Emergency Power Systems are a backup form of electrical supply that is typically critical to maintain and ensure the primary electrical power needed by an infrastructure during an emergency is delivered. Such a system is usually on standby and is operated and activated automatically when a power cut or a blackout occurs. It’s a complementary addition to any business or workplace that guarantees minimal downtime and operational efficiency.
Emergency Systems typically have a set standard format, including a fossil-fueled engine (diesel or petrol) that turns a generator to supply demand of power or electricity to the building. Many configurations and a specific design or type may exist to meet a specific demand such as a particular voltage rating (400V) to supply certain systems.
Emergency Power System usually can be a group of many sub-systems or different components that serve a specific role depending on the power requirements of different facilities. For example, a low voltage, a high current system such as those found in lighting equipment may need a high-end generator and control system to meet its requirement, while a simple emergency lighting (lower luminosity) may run on batteries.
Optimization of an Emergency Power System around a set of predetermined requirements ensures effective operations at all times. The designer usually considers a broad range of parameters before the decision is made on what is essential.
This may include;
To create a decent and working emergency backup a set of components need to be selected. Components may include;
Many Storage systems can be used and these include;
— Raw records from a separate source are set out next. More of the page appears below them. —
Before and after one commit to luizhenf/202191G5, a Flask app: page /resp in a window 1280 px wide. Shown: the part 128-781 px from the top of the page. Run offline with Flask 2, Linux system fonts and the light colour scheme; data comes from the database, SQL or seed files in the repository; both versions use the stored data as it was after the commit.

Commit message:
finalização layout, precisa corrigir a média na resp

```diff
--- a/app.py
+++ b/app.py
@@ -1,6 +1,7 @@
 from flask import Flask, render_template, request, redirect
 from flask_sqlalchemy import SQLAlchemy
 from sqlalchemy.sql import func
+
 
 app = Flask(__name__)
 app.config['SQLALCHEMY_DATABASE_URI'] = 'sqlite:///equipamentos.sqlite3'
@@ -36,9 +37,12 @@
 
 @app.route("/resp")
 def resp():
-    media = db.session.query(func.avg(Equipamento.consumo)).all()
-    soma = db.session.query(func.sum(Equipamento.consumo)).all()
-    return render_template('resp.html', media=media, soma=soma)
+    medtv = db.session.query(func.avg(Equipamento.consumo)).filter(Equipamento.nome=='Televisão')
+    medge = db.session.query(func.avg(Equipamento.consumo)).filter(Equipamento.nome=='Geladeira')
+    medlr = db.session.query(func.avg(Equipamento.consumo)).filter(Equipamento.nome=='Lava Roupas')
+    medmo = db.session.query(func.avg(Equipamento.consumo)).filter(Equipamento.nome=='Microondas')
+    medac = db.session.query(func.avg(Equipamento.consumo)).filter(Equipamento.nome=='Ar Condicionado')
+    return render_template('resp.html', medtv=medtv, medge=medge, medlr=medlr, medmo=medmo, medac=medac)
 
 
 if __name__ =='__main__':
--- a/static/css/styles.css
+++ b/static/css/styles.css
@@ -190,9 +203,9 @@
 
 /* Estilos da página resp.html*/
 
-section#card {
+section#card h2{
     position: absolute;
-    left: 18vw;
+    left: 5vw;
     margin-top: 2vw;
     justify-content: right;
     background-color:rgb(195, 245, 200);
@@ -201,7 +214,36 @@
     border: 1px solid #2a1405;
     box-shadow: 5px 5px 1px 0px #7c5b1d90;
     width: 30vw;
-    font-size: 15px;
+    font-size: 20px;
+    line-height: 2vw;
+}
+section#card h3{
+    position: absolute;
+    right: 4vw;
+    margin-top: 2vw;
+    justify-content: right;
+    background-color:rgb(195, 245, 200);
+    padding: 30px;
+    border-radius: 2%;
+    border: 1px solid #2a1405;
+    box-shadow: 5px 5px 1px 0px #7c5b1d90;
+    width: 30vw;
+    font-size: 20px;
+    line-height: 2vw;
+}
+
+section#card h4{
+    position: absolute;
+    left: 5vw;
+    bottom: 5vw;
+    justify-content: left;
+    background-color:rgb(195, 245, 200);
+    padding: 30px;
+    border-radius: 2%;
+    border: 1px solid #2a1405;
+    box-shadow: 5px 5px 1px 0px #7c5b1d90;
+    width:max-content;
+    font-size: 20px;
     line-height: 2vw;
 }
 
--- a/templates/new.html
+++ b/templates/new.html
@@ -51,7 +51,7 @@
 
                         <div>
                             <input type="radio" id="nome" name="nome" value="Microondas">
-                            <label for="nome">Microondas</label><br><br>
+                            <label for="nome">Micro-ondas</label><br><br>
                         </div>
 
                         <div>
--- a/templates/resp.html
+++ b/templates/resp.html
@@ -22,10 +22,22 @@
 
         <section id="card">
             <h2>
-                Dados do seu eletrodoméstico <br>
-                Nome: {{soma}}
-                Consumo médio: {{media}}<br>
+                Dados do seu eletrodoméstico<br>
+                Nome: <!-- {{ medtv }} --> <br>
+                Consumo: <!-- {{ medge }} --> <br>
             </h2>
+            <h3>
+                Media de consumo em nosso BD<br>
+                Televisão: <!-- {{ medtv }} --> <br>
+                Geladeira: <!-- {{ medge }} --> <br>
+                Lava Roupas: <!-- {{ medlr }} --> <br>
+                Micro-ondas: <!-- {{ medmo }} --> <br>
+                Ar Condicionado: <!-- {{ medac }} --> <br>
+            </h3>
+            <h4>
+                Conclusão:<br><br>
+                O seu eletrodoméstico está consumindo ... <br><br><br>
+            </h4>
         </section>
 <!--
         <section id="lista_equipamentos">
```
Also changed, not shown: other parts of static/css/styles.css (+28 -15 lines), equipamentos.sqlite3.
- The most common are Lithium-Ion batteries, yet their effective capacity is lower than most and they also require safe storage space.
- Mechanical Flywheels are efficient yet their initial cost is quite high. They are hardly justifiable for small power requirements and maintenance is usually costly and challenging.
- Thermal Storage and Hydroelectric Systems require large spaces which might not be available.
- Compressed Air systems are space-efficient but store the lowest energy of them all.
When Emergency power systems are needed, their power supply instantly replaces the main feed power during an EPO (Emergency Power Off or Shutdown) and continually provides power or electricity to the facility. This is done by conversion of mechanical power or movement to electrical power via a rotating shaft.
This rotating shaft is connected to a generator, which has the required stator that, by the help of the produced magnetic field, causes current to flow. This current is stabilized and controlled to a required AC or DC supply with the correct voltage to be used.
Emergency Power Systems Maintenance
Emergency power systems are usually in good condition and require low maintenance intervals as they’re scarcely used. The System may require regular checkups and evaluation of its status, but actual maintenance costs and fixes are rare. Initially, Installation may require an environmental licensing, certification and safety checks to be passed that meet international and industries’ standards to ensure system compliance before starting the project.
If a fix or a service is required, it’s usually costly and requires an almost complete overhaul as it’s classified as unreliable and of low quality. The cost is usually skewed to the labour of trained professionals required to plan and work on the system.